Items listed in a dataset:
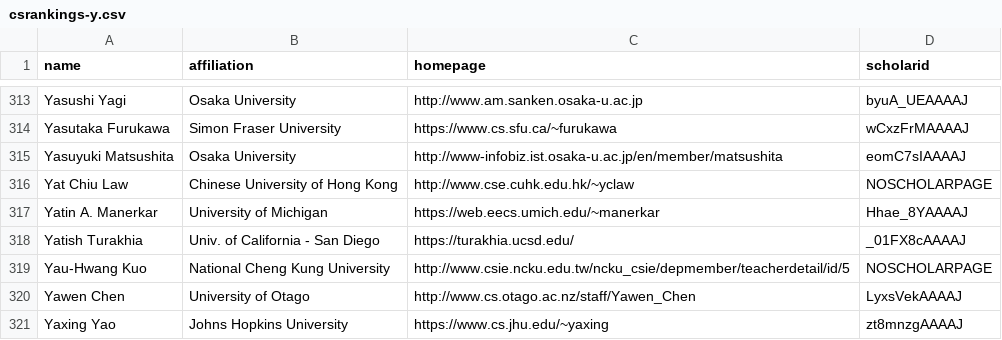
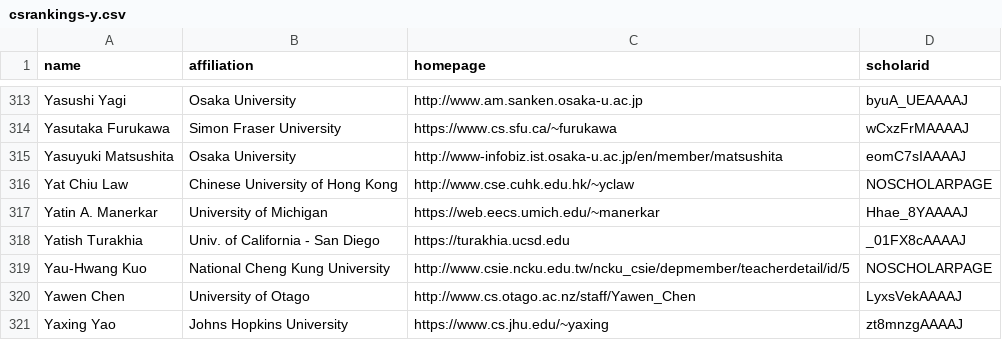
Before and after one commit to LiuFang816/CSrankings, a CSV file: csrankings-y.csv, drawn as a sheet; only a part is shown, gaps mark what is left out.

```diff
--- a/csrankings-y.csv
+++ b/csrankings-y.csv
@@ -317,3 +317,3 @@ Yat Chiu Law,Chinese University of Hong Kong,http://www.cse.cuhk.edu.hk/~yclaw,N
 Yatin A. Manerkar,University of Michigan,https://web.eecs.umich.edu/~manerkar,Hhae_8YAAAAJ
-Yatish Turakhia,Univ. of California - San Diego,https://turakhia.ucsd.edu/,_01FX8cAAAAJ
+Yatish Turakhia,Univ. of California - San Diego,https://turakhia.ucsd.edu,_01FX8cAAAAJ
 Yau-Hwang Kuo,National Cheng Kung University,http://www.csie.ncku.edu.tw/ncku_csie/depmember/teacherdetail/id/5,NOSCHOLARPAGE
```
Also changed, not shown: 1 other file.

PROBLEM DETAILS:
Here the job is to print the data above exactly, except for any pictures.

SOLUTION TO THIS TASK:
Before and after one commit to LiuFang816/CSrankings, a CSV file: csrankings-y.csv, drawn as a sheet; only a part is shown, gaps mark what is left out.

```diff
--- a/csrankings-y.csv
+++ b/csrankings-y.csv
@@ -317,3 +317,3 @@ Yat Chiu Law,Chinese University of Hong Kong,http://www.cse.cuhk.edu.hk/~yclaw,N
 Yatin A. Manerkar,University of Michigan,https://web.eecs.umich.edu/~manerkar,Hhae_8YAAAAJ
-Yatish Turakhia,Univ. of California - San Diego,https://turakhia.ucsd.edu/,_01FX8cAAAAJ
+Yatish Turakhia,Univ. of California - San Diego,https://turakhia.ucsd.edu,_01FX8cAAAAJ
 Yau-Hwang Kuo,National Cheng Kung University,http://www.csie.ncku.edu.tw/ncku_csie/depmember/teacherdetail/id/5,NOSCHOLARPAGE
```
Also changed, not shown: 1 other file.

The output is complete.